“Republican legislators have proposed ‘Blue Lives Matter’ bills that essentially criminalize peaceful protest; bills that all but outlaw protest itself; and bills that offer some protections to drivers who strike protesters with automobiles. GOP lawmakers have used the state to restrict speech, such as barring doctors from raising abortion or guns with patients, opposition to the construction of Muslim religious buildings, and attempts to stifle anti-Israel activism.”

Oh, and Alan Dershowitz almost had to delay a lecture at UC Berkeley by a few a weeks. He had trouble finding a department interested in sponsoring his appearance. Dershowitz threatened to sue the campus on Fox & Friends. Berkeley Law eventually invited him to speak. He is due to appear Oct. 11.

The lecture is titled “The Liberal Case for Israel,” which is not a bad heading for what is likely to be a cynical pitch to a left-leaning student body. “Liberal” is an elastic term. It means different things to different people. On our campus, say you’re a liberal and lots of students will think you’re tolerant and nice. But you can be pretty nasty and also accurately call yourself a liberal. Over the course of history, a heterogeneous array of luminaries has laid claim to the label: from William Gladstone to George McGovern; from F.A. Hayek to John Rawls; from Bill Maher to Ben Affleck.

Dershowitz’s brand of liberalism is particularly odd and unpleasant. He believes Black Lives Matter is “an anti-Semitic group” that is “endangering the fairness of our legal system.” He supports the legalization of torture and responded to claims that the Israel Defense Forces violate humanitarian principles by arguing that the word “civilian” is becoming “increasingly meaningless.” Pointing to Barack Obama’s deteriorating relationship with Benjamin Netanyahu, Dershowitz has accused the former president of disliking “tough Jews”. In March, Dershowitz ran into Donald Trump at Mar-a-Lago where the two hashed out strategy to move the “travel” ban forward. Just a month before, when Democrats looked ready to elect America’s first Muslim Congressman to lead the Democratic National Committee, Dershowitz threatened to leave the party. I really wish he had.

Today, the legal scholar claims he values free speech on college campuses. But while Dershowitz’s peculiar version of liberalism moves him to defend far right speakers, like Milo Yiannopoulos, it makes exceptions for left-leaning individuals. In 2007, Dershowitz lobbied faculty and administrators at DePaul University to deny Norman Finkelstein tenure; Finkelstein is a strident critic of the Harvard professor and Israel. In 2013, Dershowitz unsuccessfully pressured Brooklyn College’s political science department to withdraw its sponsorship of an event featuring Omar Barghouti and UC Berkeley’s own Judith Butler. He disagrees with their views on Israel. Relatedly, last year Dershowitz backed an anti-BDS (Boycott Divestment Sanctions) order signed by New York Gov. Andrew Cuomo. Simon McCormack of the ACLU describes that order as a threat to free expression.
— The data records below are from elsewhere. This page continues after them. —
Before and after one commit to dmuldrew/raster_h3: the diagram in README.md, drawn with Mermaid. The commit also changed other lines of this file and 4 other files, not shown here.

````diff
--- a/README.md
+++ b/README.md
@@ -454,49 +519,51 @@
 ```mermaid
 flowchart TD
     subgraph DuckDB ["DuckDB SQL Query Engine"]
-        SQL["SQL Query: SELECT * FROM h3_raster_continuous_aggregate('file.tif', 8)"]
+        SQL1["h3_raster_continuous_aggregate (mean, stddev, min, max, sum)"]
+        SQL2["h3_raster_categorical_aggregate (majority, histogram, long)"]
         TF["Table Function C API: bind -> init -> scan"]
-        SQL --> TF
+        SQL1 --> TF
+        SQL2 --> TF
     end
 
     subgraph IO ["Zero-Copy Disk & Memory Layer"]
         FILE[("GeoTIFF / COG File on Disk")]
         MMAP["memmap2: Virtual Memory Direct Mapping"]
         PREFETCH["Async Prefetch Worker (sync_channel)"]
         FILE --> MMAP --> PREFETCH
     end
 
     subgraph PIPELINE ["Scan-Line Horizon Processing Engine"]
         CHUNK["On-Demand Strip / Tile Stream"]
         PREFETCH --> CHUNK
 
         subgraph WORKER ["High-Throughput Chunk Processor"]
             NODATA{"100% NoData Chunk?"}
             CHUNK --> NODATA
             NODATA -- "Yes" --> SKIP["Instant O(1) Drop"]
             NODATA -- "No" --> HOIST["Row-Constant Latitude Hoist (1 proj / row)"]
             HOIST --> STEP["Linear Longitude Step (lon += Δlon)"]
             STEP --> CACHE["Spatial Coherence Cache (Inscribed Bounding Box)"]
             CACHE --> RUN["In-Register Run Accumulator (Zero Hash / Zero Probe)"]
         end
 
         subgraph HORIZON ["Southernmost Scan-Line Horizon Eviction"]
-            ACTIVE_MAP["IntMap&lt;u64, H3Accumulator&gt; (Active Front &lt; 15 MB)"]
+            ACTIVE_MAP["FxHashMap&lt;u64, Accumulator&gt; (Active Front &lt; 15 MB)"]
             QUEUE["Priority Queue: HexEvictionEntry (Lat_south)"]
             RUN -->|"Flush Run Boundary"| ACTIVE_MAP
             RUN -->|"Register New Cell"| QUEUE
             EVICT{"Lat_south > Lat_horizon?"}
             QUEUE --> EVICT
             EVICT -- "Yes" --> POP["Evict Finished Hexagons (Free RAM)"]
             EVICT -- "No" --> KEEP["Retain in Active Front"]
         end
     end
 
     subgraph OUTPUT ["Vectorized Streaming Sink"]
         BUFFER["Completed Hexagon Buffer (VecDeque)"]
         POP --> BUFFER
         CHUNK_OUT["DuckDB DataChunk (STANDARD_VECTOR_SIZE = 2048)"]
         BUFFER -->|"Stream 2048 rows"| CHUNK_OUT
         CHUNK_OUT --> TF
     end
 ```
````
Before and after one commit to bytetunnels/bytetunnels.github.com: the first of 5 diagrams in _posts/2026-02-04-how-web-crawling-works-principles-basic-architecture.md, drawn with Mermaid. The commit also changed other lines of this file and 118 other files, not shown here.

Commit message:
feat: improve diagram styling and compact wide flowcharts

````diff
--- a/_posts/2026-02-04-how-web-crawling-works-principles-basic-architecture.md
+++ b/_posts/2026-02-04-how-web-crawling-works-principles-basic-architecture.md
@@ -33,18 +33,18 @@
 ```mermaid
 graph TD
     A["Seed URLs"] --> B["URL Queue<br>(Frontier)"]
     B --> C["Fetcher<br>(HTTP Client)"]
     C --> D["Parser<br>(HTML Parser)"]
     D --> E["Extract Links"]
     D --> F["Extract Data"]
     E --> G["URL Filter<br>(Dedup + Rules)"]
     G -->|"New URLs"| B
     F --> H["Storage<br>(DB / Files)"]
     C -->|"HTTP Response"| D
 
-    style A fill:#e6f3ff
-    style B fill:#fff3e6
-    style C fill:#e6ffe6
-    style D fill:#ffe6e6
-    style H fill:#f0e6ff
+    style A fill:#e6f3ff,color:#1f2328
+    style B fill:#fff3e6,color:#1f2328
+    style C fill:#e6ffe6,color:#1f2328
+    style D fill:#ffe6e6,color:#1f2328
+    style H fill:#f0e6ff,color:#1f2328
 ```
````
There’s not much value in dwelling on the Harvard professor’s exasperating habits of mind. His lecture topic is actually interesting and relevant; scholars and commentators should absolutely debate whether or not Israel is best described as liberal even as its government disenfranchises millions of people. One can imagine listening to a thought-provoking case in favor of the proposition.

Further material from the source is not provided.